> [Exercise instructions]
Output every entry exactly, without any pictures.

> [Stored data]
***
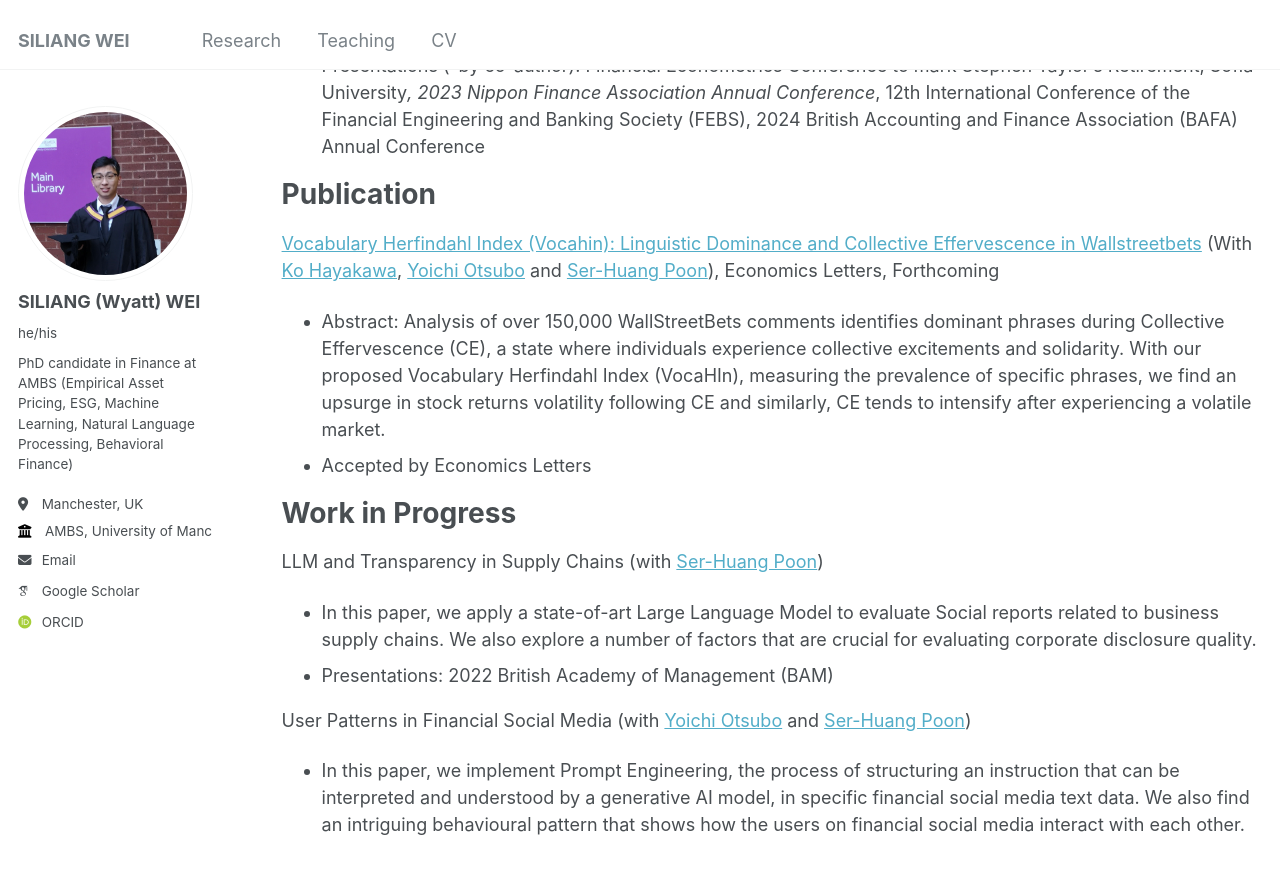
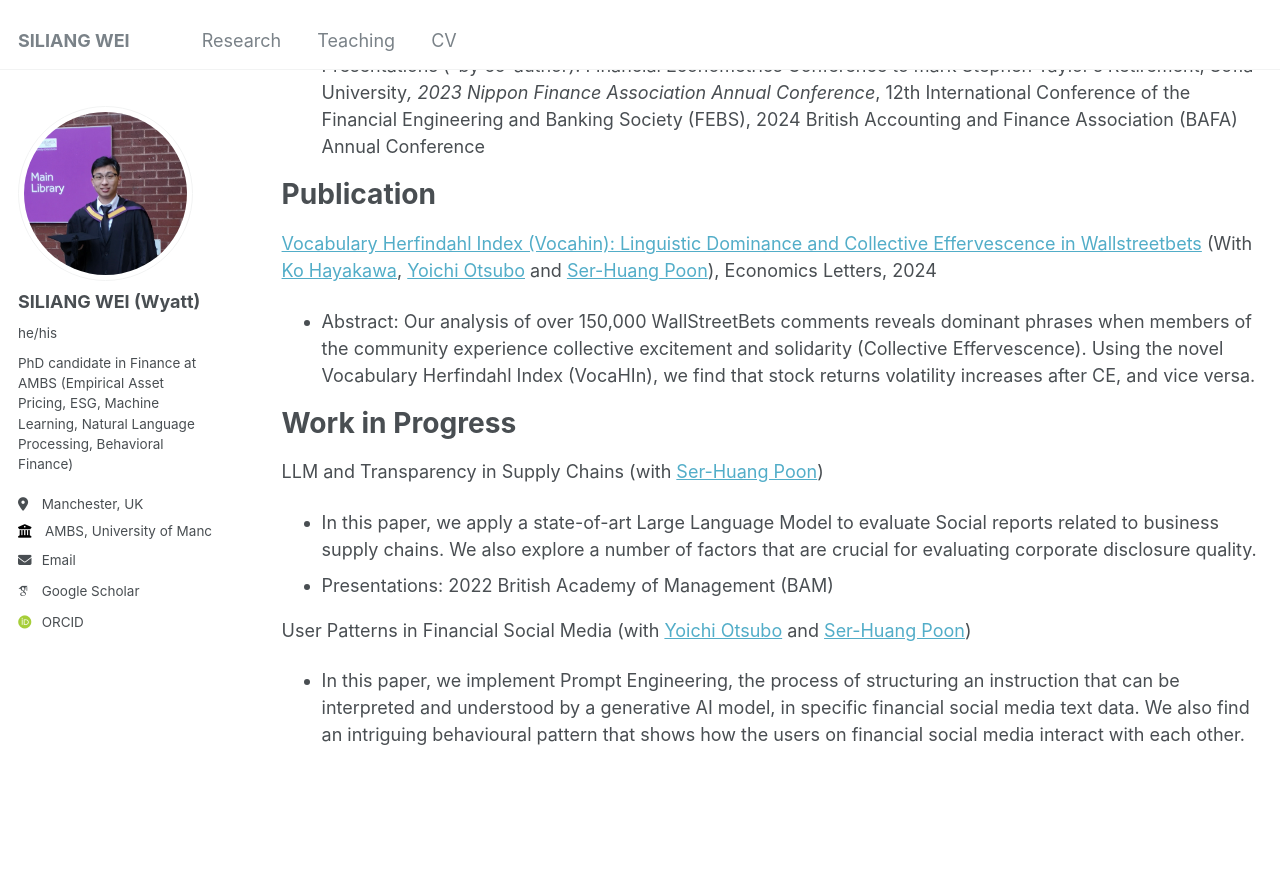
Before and after one commit to wyattswei/wyattswei.github.io, a Jekyll site: the page built from _pages/research.md, in a window 1280 px wide and 900 px high, scrolled down 423 px. Shown: the top 874 px of the window. Built offline with Jekyll 4.4.1, drawn with Linux system fonts in a browser that asks for light colours; some web fonts are replaced.

```diff
--- a/_config.yml
+++ b/_config.yml
@@ -22,7 +22,7 @@ repository               : "wyattswei/wyattswei.github.io"
 author:
   # Biographic information
   avatar           : "wyatt.jpg"
-  name             : "SILIANG (Wyatt) WEI"
+  name             : "SILIANG WEI (Wyatt)"
   pronouns         : "he/his"
   bio              : "PhD candidate in Finance at AMBS (Empirical Asset Pricing, ESG, Machine Learning, Natural Language Processing, Behavioral Finance)"
   location         : "Manchester, UK"
--- a/_pages/research.md
+++ b/_pages/research.md
@@ -25,13 +25,17 @@ and [Ser-Huang Poon](https://scholar.google.co.uk/citations?user=cSrJhbIAAAAJ))
 
 Publication
 ======
-[Vocabulary Herfindahl Index (Vocahin): Linguistic Dominance and Collective Effervescence in Wallstreetbets](https://papers.ssrn.com/sol3/papers.cfm?abstract_id=4763485)
+[Vocabulary Herfindahl Index (Vocahin): Linguistic Dominance and Collective Effervescence in Wallstreetbets](https://www.sciencedirect.com/science/article/pii/S0165176524005111)
 (With [Ko Hayakawa](https://www.researchgate.net/profile/Ko_Hayakawa),
 [Yoichi Otsubo](https://scholar.google.com/citations?user=ravVQhcAAAAJ)
 and [Ser-Huang Poon](https://scholar.google.co.uk/citations?user=cSrJhbIAAAAJ)),
-Economics Letters, Forthcoming
-* Abstract: Analysis of over 150,000 WallStreetBets comments identifies dominant phrases during Collective Effervescence (CE), a state where individuals experience collective excitements and solidarity. With our proposed Vocabulary Herfindahl Index (VocaHIn), measuring the prevalence of specific phrases, we find an upsurge in stock returns volatility following CE and similarly, CE tends to intensify after experiencing a volatile market.
-* Accepted by Economics Letters
+Economics Letters, 2024
+* Abstract: Our analysis of over 150,000 WallStreetBets comments reveals dominant
+  phrases when members of the community experience collective excitement and
+  solidarity (Collective Effervescence). Using the novel Vocabulary Herfindahl
+  Index (VocaHIn), we find that stock returns volatility increases after CE,
+  and vice versa.
+
 
 Work in Progress
 ======
```
Also changed, not shown: _pages/cv.md (+7 -4 lines), 1 other file.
***
> [Output for this exercise]
Before and after one commit to wyattswei/wyattswei.github.io, a Jekyll site: the page built from _pages/research.md, in a window 1280 px wide and 900 px high, scrolled down 423 px. Shown: the top 874 px of the window. Built offline with Jekyll 4.4.1, drawn with Linux system fonts in a browser that asks for light colours; some web fonts are replaced.

```diff
--- a/_config.yml
+++ b/_config.yml
@@ -22,7 +22,7 @@ repository               : "wyattswei/wyattswei.github.io"
 author:
   # Biographic information
   avatar           : "wyatt.jpg"
-  name             : "SILIANG (Wyatt) WEI"
+  name             : "SILIANG WEI (Wyatt)"
   pronouns         : "he/his"
   bio              : "PhD candidate in Finance at AMBS (Empirical Asset Pricing, ESG, Machine Learning, Natural Language Processing, Behavioral Finance)"
   location         : "Manchester, UK"
--- a/_pages/research.md
+++ b/_pages/research.md
@@ -25,13 +25,17 @@ and [Ser-Huang Poon](https://scholar.google.co.uk/citations?user=cSrJhbIAAAAJ))
 
 Publication
 ======
-[Vocabulary Herfindahl Index (Vocahin): Linguistic Dominance and Collective Effervescence in Wallstreetbets](https://papers.ssrn.com/sol3/papers.cfm?abstract_id=4763485)
+[Vocabulary Herfindahl Index (Vocahin): Linguistic Dominance and Collective Effervescence in Wallstreetbets](https://www.sciencedirect.com/science/article/pii/S0165176524005111)
 (With [Ko Hayakawa](https://www.researchgate.net/profile/Ko_Hayakawa),
 [Yoichi Otsubo](https://scholar.google.com/citations?user=ravVQhcAAAAJ)
 and [Ser-Huang Poon](https://scholar.google.co.uk/citations?user=cSrJhbIAAAAJ)),
-Economics Letters, Forthcoming
-* Abstract: Analysis of over 150,000 WallStreetBets comments identifies dominant phrases during Collective Effervescence (CE), a state where individuals experience collective excitements and solidarity. With our proposed Vocabulary Herfindahl Index (VocaHIn), measuring the prevalence of specific phrases, we find an upsurge in stock returns volatility following CE and similarly, CE tends to intensify after experiencing a volatile market.
-* Accepted by Economics Letters
+Economics Letters, 2024
+* Abstract: Our analysis of over 150,000 WallStreetBets comments reveals dominant
+  phrases when members of the community experience collective excitement and
+  solidarity (Collective Effervescence). Using the novel Vocabulary Herfindahl
+  Index (VocaHIn), we find that stock returns volatility increases after CE,
+  and vice versa.
+
 
 Work in Progress
 ======
```
Also changed, not shown: _pages/cv.md (+7 -4 lines), 1 other file.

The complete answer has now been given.